→ **EXERCISE**
Set down the records exactly as they stand, except for any pictures, which you should omit.

/---

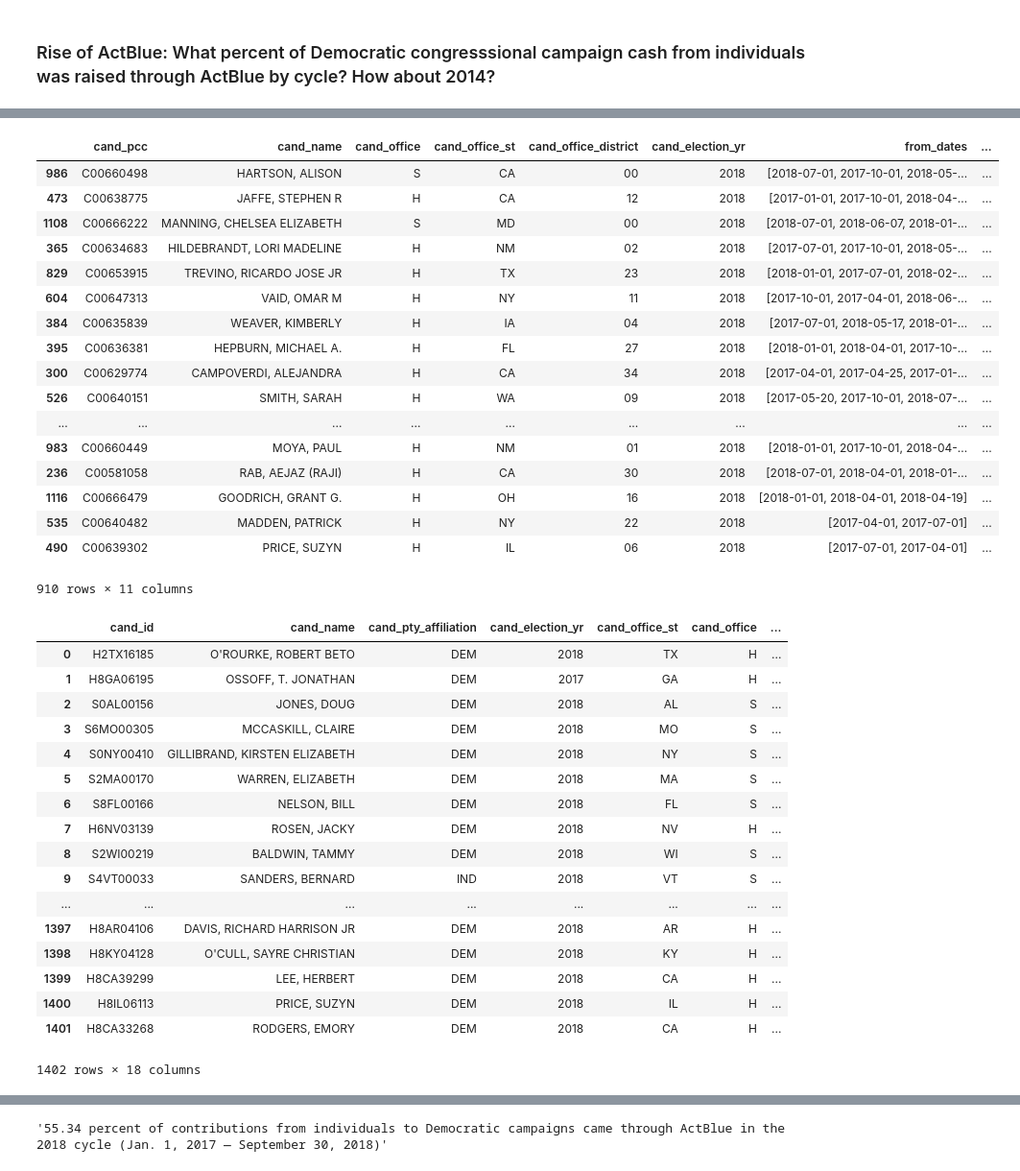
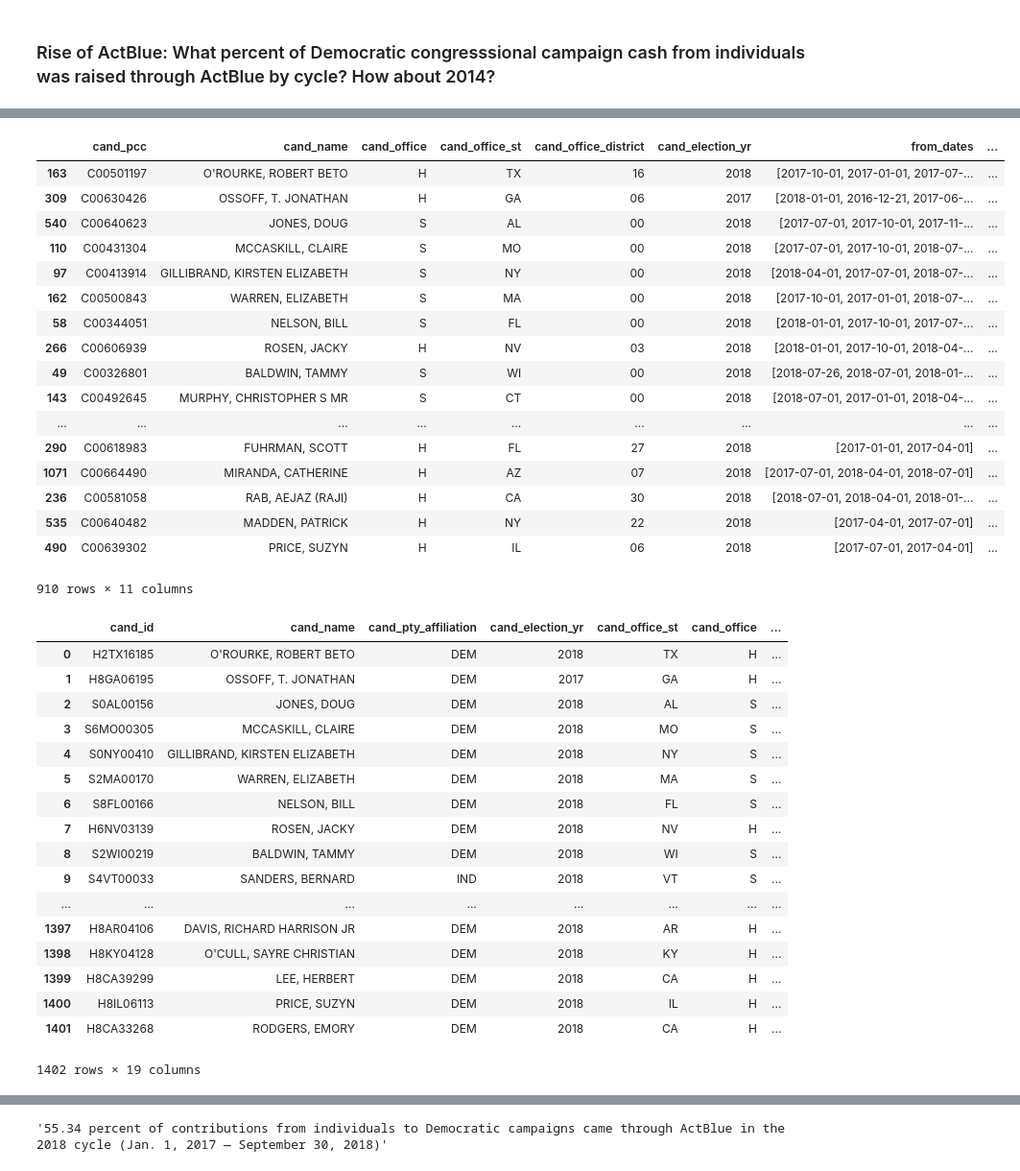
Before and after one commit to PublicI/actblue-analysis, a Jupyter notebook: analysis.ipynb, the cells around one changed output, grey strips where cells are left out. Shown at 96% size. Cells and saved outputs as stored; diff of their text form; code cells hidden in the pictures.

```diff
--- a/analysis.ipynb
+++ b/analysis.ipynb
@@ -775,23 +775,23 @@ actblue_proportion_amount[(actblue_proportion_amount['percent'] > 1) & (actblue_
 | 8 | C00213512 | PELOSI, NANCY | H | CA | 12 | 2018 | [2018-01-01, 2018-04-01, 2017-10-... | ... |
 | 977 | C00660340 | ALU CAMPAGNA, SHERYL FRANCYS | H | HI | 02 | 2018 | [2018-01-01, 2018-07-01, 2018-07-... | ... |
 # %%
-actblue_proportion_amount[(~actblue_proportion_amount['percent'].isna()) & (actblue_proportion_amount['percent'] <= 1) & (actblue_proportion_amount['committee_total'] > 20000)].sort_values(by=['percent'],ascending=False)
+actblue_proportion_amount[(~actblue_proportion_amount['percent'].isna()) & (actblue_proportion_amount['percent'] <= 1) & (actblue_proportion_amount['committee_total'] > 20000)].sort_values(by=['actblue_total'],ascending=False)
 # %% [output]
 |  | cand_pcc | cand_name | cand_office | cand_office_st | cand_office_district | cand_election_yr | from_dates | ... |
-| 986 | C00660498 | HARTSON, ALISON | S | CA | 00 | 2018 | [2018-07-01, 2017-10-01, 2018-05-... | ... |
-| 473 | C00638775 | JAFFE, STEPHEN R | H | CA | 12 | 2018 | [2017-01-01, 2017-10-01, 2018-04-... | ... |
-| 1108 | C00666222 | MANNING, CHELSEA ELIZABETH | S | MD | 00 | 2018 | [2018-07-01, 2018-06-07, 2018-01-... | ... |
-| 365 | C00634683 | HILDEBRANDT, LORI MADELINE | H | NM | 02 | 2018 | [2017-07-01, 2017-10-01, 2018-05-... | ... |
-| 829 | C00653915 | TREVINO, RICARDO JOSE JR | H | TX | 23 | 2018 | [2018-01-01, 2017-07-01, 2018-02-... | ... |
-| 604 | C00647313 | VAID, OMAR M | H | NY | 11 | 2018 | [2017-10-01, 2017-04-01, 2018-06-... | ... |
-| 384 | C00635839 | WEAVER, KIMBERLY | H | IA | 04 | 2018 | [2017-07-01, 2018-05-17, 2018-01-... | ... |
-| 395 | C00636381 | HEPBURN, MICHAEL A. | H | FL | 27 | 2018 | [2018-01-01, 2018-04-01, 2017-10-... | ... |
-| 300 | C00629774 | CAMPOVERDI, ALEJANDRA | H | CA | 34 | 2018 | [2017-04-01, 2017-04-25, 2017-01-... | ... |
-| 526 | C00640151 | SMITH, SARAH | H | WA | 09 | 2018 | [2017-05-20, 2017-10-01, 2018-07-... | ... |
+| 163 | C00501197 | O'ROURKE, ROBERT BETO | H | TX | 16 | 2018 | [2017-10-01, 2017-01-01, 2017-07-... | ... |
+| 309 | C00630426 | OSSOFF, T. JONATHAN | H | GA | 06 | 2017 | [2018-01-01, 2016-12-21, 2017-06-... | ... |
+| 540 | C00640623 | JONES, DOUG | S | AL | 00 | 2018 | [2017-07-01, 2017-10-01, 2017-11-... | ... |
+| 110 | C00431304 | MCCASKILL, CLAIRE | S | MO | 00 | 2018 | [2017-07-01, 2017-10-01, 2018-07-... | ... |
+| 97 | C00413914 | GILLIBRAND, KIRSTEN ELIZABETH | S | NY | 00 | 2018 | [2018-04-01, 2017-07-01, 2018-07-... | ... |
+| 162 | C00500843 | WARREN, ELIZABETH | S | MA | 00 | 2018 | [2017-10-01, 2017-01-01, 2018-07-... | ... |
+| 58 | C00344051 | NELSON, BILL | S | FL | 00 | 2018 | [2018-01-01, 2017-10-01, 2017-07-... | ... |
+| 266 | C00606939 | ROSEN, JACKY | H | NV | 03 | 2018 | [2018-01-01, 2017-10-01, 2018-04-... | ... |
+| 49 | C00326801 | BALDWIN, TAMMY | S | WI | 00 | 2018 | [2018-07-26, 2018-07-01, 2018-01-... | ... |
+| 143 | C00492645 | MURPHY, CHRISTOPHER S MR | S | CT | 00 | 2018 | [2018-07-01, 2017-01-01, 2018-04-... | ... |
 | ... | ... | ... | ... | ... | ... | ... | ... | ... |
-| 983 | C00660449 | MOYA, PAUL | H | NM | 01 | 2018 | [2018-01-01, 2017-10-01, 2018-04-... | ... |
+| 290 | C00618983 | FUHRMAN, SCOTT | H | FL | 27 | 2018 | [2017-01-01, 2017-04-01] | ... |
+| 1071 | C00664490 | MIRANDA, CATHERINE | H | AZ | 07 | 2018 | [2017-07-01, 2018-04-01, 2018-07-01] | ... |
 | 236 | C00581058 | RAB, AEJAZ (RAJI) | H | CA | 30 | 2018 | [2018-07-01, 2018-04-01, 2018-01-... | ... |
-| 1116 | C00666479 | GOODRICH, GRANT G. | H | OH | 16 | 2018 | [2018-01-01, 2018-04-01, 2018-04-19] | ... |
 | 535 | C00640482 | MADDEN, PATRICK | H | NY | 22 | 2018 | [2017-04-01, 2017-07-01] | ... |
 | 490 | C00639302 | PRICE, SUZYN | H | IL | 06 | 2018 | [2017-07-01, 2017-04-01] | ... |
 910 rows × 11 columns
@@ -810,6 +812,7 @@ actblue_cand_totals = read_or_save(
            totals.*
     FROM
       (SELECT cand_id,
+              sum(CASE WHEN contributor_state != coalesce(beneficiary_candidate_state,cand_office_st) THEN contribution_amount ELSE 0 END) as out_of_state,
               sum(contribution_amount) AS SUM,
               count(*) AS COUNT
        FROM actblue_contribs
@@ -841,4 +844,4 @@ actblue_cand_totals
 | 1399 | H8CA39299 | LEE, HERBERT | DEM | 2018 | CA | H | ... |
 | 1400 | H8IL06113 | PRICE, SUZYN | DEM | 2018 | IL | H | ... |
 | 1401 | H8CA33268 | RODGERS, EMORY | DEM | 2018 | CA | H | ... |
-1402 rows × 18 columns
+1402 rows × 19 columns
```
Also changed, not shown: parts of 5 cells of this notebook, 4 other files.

\---

→ **TASK OUTPUT**
Before and after one commit to PublicI/actblue-analysis, a Jupyter notebook: analysis.ipynb, the cells around one changed output, grey strips where cells are left out. Shown at 96% size. Cells and saved outputs as stored; diff of their text form; code cells hidden in the pictures.

```diff
--- a/analysis.ipynb
+++ b/analysis.ipynb
@@ -775,23 +775,23 @@ actblue_proportion_amount[(actblue_proportion_amount['percent'] > 1) & (actblue_
 | 8 | C00213512 | PELOSI, NANCY | H | CA | 12 | 2018 | [2018-01-01, 2018-04-01, 2017-10-... | ... |
 | 977 | C00660340 | ALU CAMPAGNA, SHERYL FRANCYS | H | HI | 02 | 2018 | [2018-01-01, 2018-07-01, 2018-07-... | ... |
 # %%
-actblue_proportion_amount[(~actblue_proportion_amount['percent'].isna()) & (actblue_proportion_amount['percent'] <= 1) & (actblue_proportion_amount['committee_total'] > 20000)].sort_values(by=['percent'],ascending=False)
+actblue_proportion_amount[(~actblue_proportion_amount['percent'].isna()) & (actblue_proportion_amount['percent'] <= 1) & (actblue_proportion_amount['committee_total'] > 20000)].sort_values(by=['actblue_total'],ascending=False)
 # %% [output]
 |  | cand_pcc | cand_name | cand_office | cand_office_st | cand_office_district | cand_election_yr | from_dates | ... |
-| 986 | C00660498 | HARTSON, ALISON | S | CA | 00 | 2018 | [2018-07-01, 2017-10-01, 2018-05-... | ... |
-| 473 | C00638775 | JAFFE, STEPHEN R | H | CA | 12 | 2018 | [2017-01-01, 2017-10-01, 2018-04-... | ... |
-| 1108 | C00666222 | MANNING, CHELSEA ELIZABETH | S | MD | 00 | 2018 | [2018-07-01, 2018-06-07, 2018-01-... | ... |
-| 365 | C00634683 | HILDEBRANDT, LORI MADELINE | H | NM | 02 | 2018 | [2017-07-01, 2017-10-01, 2018-05-... | ... |
-| 829 | C00653915 | TREVINO, RICARDO JOSE JR | H | TX | 23 | 2018 | [2018-01-01, 2017-07-01, 2018-02-... | ... |
-| 604 | C00647313 | VAID, OMAR M | H | NY | 11 | 2018 | [2017-10-01, 2017-04-01, 2018-06-... | ... |
-| 384 | C00635839 | WEAVER, KIMBERLY | H | IA | 04 | 2018 | [2017-07-01, 2018-05-17, 2018-01-... | ... |
-| 395 | C00636381 | HEPBURN, MICHAEL A. | H | FL | 27 | 2018 | [2018-01-01, 2018-04-01, 2017-10-... | ... |
-| 300 | C00629774 | CAMPOVERDI, ALEJANDRA | H | CA | 34 | 2018 | [2017-04-01, 2017-04-25, 2017-01-... | ... |
-| 526 | C00640151 | SMITH, SARAH | H | WA | 09 | 2018 | [2017-05-20, 2017-10-01, 2018-07-... | ... |
+| 163 | C00501197 | O'ROURKE, ROBERT BETO | H | TX | 16 | 2018 | [2017-10-01, 2017-01-01, 2017-07-... | ... |
+| 309 | C00630426 | OSSOFF, T. JONATHAN | H | GA | 06 | 2017 | [2018-01-01, 2016-12-21, 2017-06-... | ... |
+| 540 | C00640623 | JONES, DOUG | S | AL | 00 | 2018 | [2017-07-01, 2017-10-01, 2017-11-... | ... |
+| 110 | C00431304 | MCCASKILL, CLAIRE | S | MO | 00 | 2018 | [2017-07-01, 2017-10-01, 2018-07-... | ... |
+| 97 | C00413914 | GILLIBRAND, KIRSTEN ELIZABETH | S | NY | 00 | 2018 | [2018-04-01, 2017-07-01, 2018-07-... | ... |
+| 162 | C00500843 | WARREN, ELIZABETH | S | MA | 00 | 2018 | [2017-10-01, 2017-01-01, 2018-07-... | ... |
+| 58 | C00344051 | NELSON, BILL | S | FL | 00 | 2018 | [2018-01-01, 2017-10-01, 2017-07-... | ... |
+| 266 | C00606939 | ROSEN, JACKY | H | NV | 03 | 2018 | [2018-01-01, 2017-10-01, 2018-04-... | ... |
+| 49 | C00326801 | BALDWIN, TAMMY | S | WI | 00 | 2018 | [2018-07-26, 2018-07-01, 2018-01-... | ... |
+| 143 | C00492645 | MURPHY, CHRISTOPHER S MR | S | CT | 00 | 2018 | [2018-07-01, 2017-01-01, 2018-04-... | ... |
 | ... | ... | ... | ... | ... | ... | ... | ... | ... |
-| 983 | C00660449 | MOYA, PAUL | H | NM | 01 | 2018 | [2018-01-01, 2017-10-01, 2018-04-... | ... |
+| 290 | C00618983 | FUHRMAN, SCOTT | H | FL | 27 | 2018 | [2017-01-01, 2017-04-01] | ... |
+| 1071 | C00664490 | MIRANDA, CATHERINE | H | AZ | 07 | 2018 | [2017-07-01, 2018-04-01, 2018-07-01] | ... |
 | 236 | C00581058 | RAB, AEJAZ (RAJI) | H | CA | 30 | 2018 | [2018-07-01, 2018-04-01, 2018-01-... | ... |
-| 1116 | C00666479 | GOODRICH, GRANT G. | H | OH | 16 | 2018 | [2018-01-01, 2018-04-01, 2018-04-19] | ... |
 | 535 | C00640482 | MADDEN, PATRICK | H | NY | 22 | 2018 | [2017-04-01, 2017-07-01] | ... |
 | 490 | C00639302 | PRICE, SUZYN | H | IL | 06 | 2018 | [2017-07-01, 2017-04-01] | ... |
 910 rows × 11 columns
@@ -810,6 +812,7 @@ actblue_cand_totals = read_or_save(
            totals.*
     FROM
       (SELECT cand_id,
+              sum(CASE WHEN contributor_state != coalesce(beneficiary_candidate_state,cand_office_st) THEN contribution_amount ELSE 0 END) as out_of_state,
               sum(contribution_amount) AS SUM,
               count(*) AS COUNT
        FROM actblue_contribs
@@ -841,4 +844,4 @@ actblue_cand_totals
 | 1399 | H8CA39299 | LEE, HERBERT | DEM | 2018 | CA | H | ... |
 | 1400 | H8IL06113 | PRICE, SUZYN | DEM | 2018 | IL | H | ... |
 | 1401 | H8CA33268 | RODGERS, EMORY | DEM | 2018 | CA | H | ... |
-1402 rows × 18 columns
+1402 rows × 19 columns
```
Also changed, not shown: parts of 5 cells of this notebook, 4 other files.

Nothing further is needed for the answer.